Required work | Search the entries for the word "report". Copy every line where it turns up.

Before-and-after change data |
──────────────────────────────

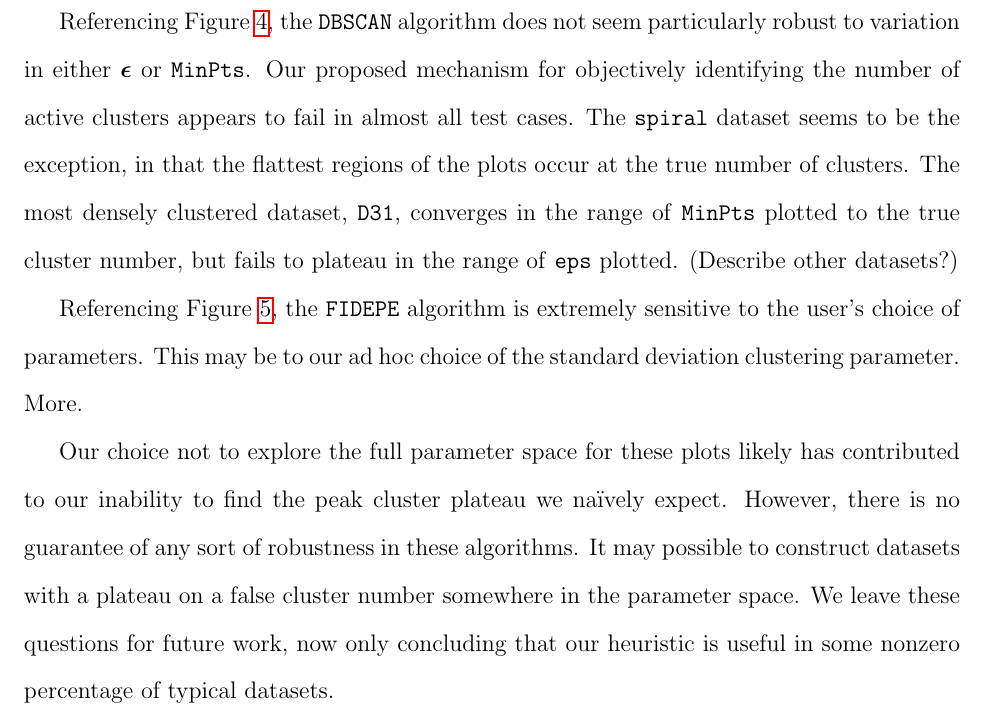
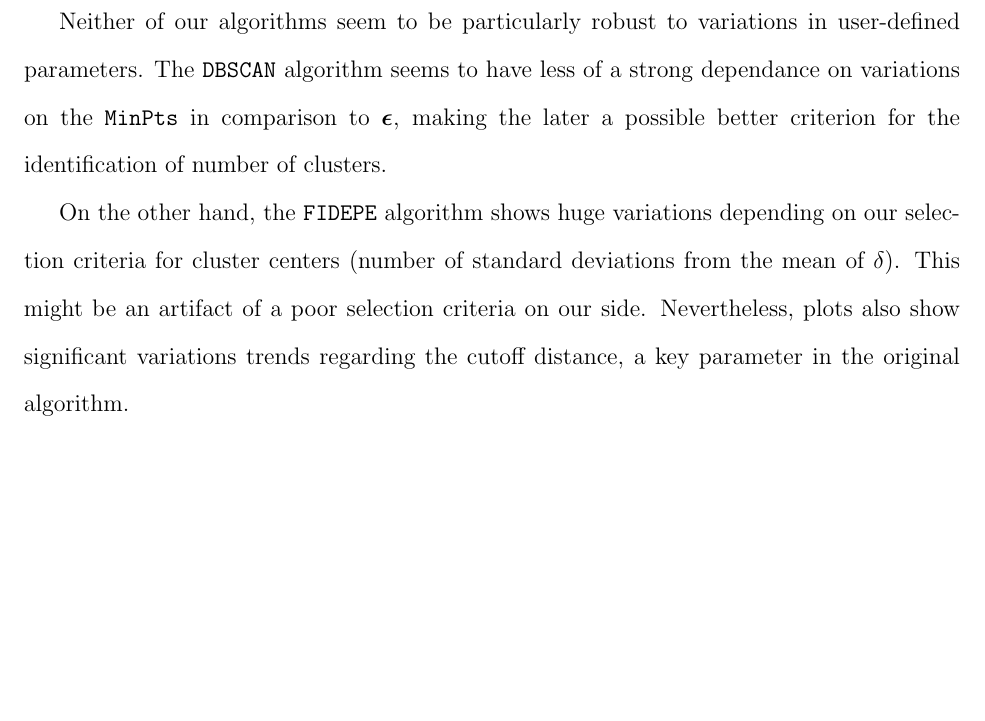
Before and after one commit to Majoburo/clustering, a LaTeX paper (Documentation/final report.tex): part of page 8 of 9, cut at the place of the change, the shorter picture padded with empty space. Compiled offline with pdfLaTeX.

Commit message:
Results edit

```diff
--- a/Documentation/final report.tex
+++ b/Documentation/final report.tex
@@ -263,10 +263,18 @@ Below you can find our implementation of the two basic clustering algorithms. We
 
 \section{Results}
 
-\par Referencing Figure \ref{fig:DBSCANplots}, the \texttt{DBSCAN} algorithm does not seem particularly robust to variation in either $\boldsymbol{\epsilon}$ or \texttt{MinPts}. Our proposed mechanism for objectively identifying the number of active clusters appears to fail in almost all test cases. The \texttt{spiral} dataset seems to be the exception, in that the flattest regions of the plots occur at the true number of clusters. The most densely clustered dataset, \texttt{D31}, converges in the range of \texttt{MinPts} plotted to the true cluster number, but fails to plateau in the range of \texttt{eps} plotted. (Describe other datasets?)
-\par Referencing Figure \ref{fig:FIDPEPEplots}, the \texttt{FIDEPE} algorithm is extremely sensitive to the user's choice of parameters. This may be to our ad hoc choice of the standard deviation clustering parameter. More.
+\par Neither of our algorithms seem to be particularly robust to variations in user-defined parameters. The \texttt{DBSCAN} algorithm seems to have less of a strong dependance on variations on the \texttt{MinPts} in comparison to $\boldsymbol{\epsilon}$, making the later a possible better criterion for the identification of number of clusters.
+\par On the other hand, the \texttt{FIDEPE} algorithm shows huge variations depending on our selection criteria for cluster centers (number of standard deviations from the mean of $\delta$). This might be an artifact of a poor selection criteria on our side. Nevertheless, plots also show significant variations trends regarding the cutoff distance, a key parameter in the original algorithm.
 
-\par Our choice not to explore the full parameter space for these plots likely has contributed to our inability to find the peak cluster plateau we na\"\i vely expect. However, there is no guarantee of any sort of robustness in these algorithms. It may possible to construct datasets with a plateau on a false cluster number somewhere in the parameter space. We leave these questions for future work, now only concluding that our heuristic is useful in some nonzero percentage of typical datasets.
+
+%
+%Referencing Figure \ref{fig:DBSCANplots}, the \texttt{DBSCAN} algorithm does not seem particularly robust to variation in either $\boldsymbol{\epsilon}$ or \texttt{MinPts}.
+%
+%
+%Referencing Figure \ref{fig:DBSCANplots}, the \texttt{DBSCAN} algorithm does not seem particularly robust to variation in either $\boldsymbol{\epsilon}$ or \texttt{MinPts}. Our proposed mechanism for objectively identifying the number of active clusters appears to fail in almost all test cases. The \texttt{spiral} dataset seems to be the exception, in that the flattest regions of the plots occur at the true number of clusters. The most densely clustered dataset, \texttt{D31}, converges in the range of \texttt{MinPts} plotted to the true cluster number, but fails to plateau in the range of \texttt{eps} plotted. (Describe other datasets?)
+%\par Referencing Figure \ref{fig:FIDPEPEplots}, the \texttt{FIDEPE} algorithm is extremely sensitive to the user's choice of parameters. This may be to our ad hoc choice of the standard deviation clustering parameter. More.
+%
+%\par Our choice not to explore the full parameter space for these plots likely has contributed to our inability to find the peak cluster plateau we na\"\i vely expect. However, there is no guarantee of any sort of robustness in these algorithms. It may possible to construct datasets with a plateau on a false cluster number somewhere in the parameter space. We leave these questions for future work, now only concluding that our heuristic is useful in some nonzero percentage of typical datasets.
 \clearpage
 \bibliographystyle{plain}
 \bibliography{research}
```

──────────────────────────────

Problem solution |
Before and after one commit to Majoburo/clustering, a LaTeX paper (Documentation/final report.tex): part of page 8 of 9, cut at the place of the change, the shorter picture padded with empty space. Compiled offline with pdfLaTeX.
--- a/Documentation/final report.tex
+++ b/Documentation/final report.tex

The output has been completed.